- See Mars (2016 TV series) which basically plays as a mix of advertisement for SpaceX and conventional sci-fi. They've got a surprising amount of how to do this figured out. And I can only imagine the funding comes from people saying "Spaaaaaace" with stars in their eyes. 22.214.171.124 17:27, 15 March 2019 (UTC)
- Both rational though and our genetic programming says that we need to spread more to avoid the risk of extinction. Note that Mars guarantees nothing: Sun will go nova in just five billion years and destroys all inner planets. That's the deadline to moving to different solar system or at least moons of Jupiter. We would need to move to Mars sooner, as Earth will get too hot (yes, even if we stop current episode of climate changes). Also, that's assuming nothing will crash into our solar system when our galaxy will be crashing into Andromeda in 3.75 billion years. -- Hkmaly (talk) 00:46, 16 March 2019 (UTC)
- The travel-into-space efforts seem to either be "right now!" or "that's stupid" when it seems a more rational approach would be, "let's just make sure we're always working on this a little bit." 126.96.36.199 17:30, 16 March 2019 (UTC)
- I second that. Let's stop worrying what will happen in "just five billion years". Anything can happen between now and 5 Ga from now, including Earth being ejected into interstellar space (goodbye, Sun! goodbye, life!). We've already done a lot to avoid extinction in the last few thousand years, and we'll continue that effort; however, being unable to learn from an example, we can make a fatal mistake anytime without realizing it until it's too late. Or a random big event (internal or external) could wipe us all. Or a natural long-term trend (in human timescale, not billions of years) that we can't possibly adapt to. So research what we reasonably and affordably can and hope for the best :-) -- Malgond (talk) 10:56, 18 March 2019 (UTC)
- If species preservation gets integrated into the reasons we should include a mention to the title text from https://www.explainxkcd.com/wiki/index.php/893:_65_Years 188.8.131.52 11:49, 18 March 2019 (UTC)

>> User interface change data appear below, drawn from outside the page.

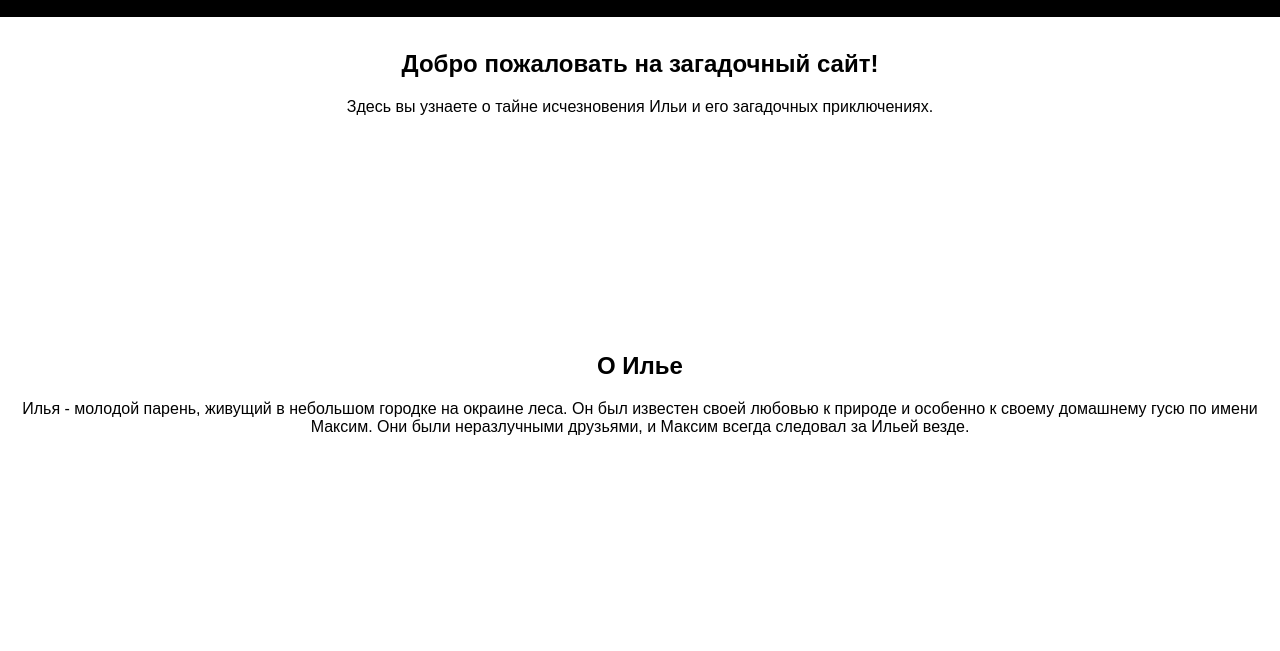
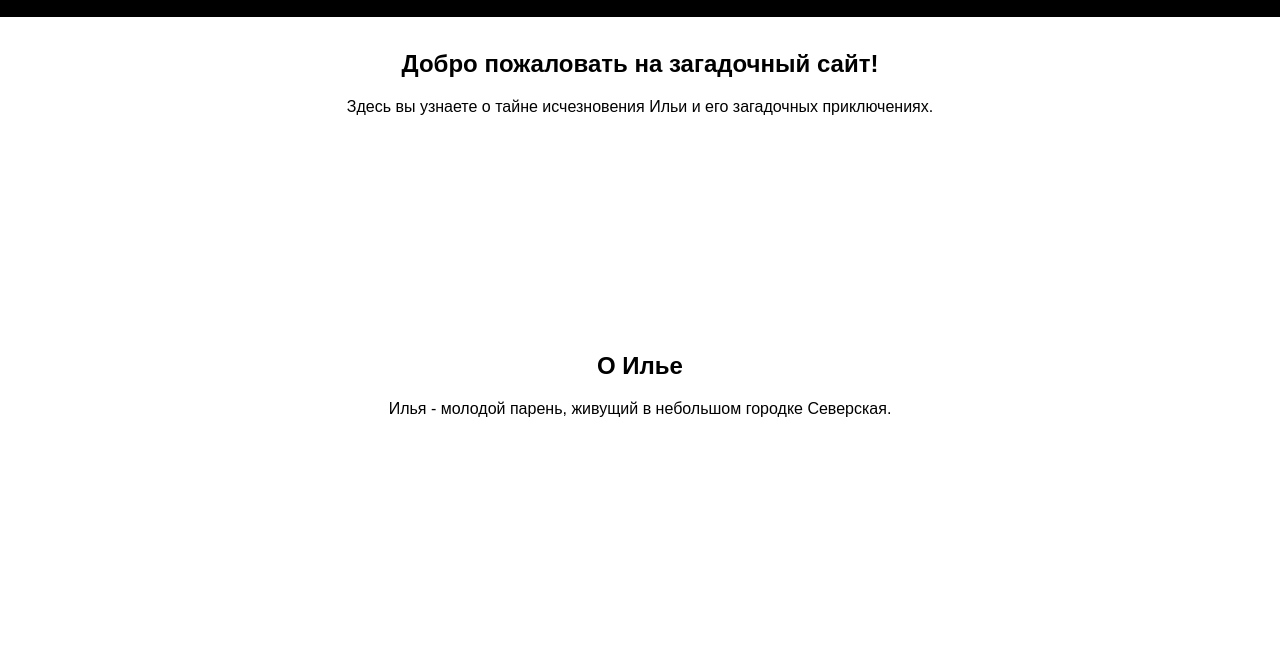
Before and after one commit to Korasikproduct/whereisilya.github.io, a plain HTML site: page index.html in a window 1280 px wide. Shown: the part 78-729 px from the top of the page. Drawn offline with Linux system fonts and the light colour scheme.

Commit message:
Update index.html

```diff
--- a/index.html
+++ b/index.html
@@ -22,7 +22,7 @@
     </section>
     <section id="about">
         <h2>О Илье</h2>
-        <p>Илья - молодой парень, живущий в небольшом городке на окраине леса. Он был известен своей любовью к природе и особенно к своему домашнему гусю по имени Максим. Они были неразлучными друзьями, и Максим всегда следовал за Ильей везде.</p>
+        <p>Илья - молодой парень, живущий в небольшом городке Северская.</p>
     </section>
     <section id="disappearance">
         <h2>Исчезновение Ильи</h2>
```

I’m glad there’s now a comic featuring literally me. Complicated explanation prior to yelling space and making laser noises. Netherin5 (talk) 14:23, 15 March 2019 (UTC)
The "Spaaaaaace" reminds me of the "Spaaace" substitution in 1288. Probably just a coincidence. 184.108.40.206 17:11, 15 March 2019 (UTC)
- Spaaaaaaaaaaaaaaaaaace! Zmatt (talk) 07:42, 18 March 2019 (UTC)
- Spaaaaaaaaaaaaaaaaaaaaaaaaaaace! Herobrine (talk) 22:29, 18 March 2019 (UTC)
The obsession with Space makes me think of Space Core from Portal 2
~Diceguy 220.127.116.11 00:04, 16 March 2019 (UTC)
Are there any recent real-life hearings to justify a space-related project that this comic could be referencing? The comic feels like a parody of a real-life event, but a quick search of recent news found only a tiny statement by NASA, nothing like a big hearing.—Roryokane (talk) 13:19, 16 March 2019 (UTC)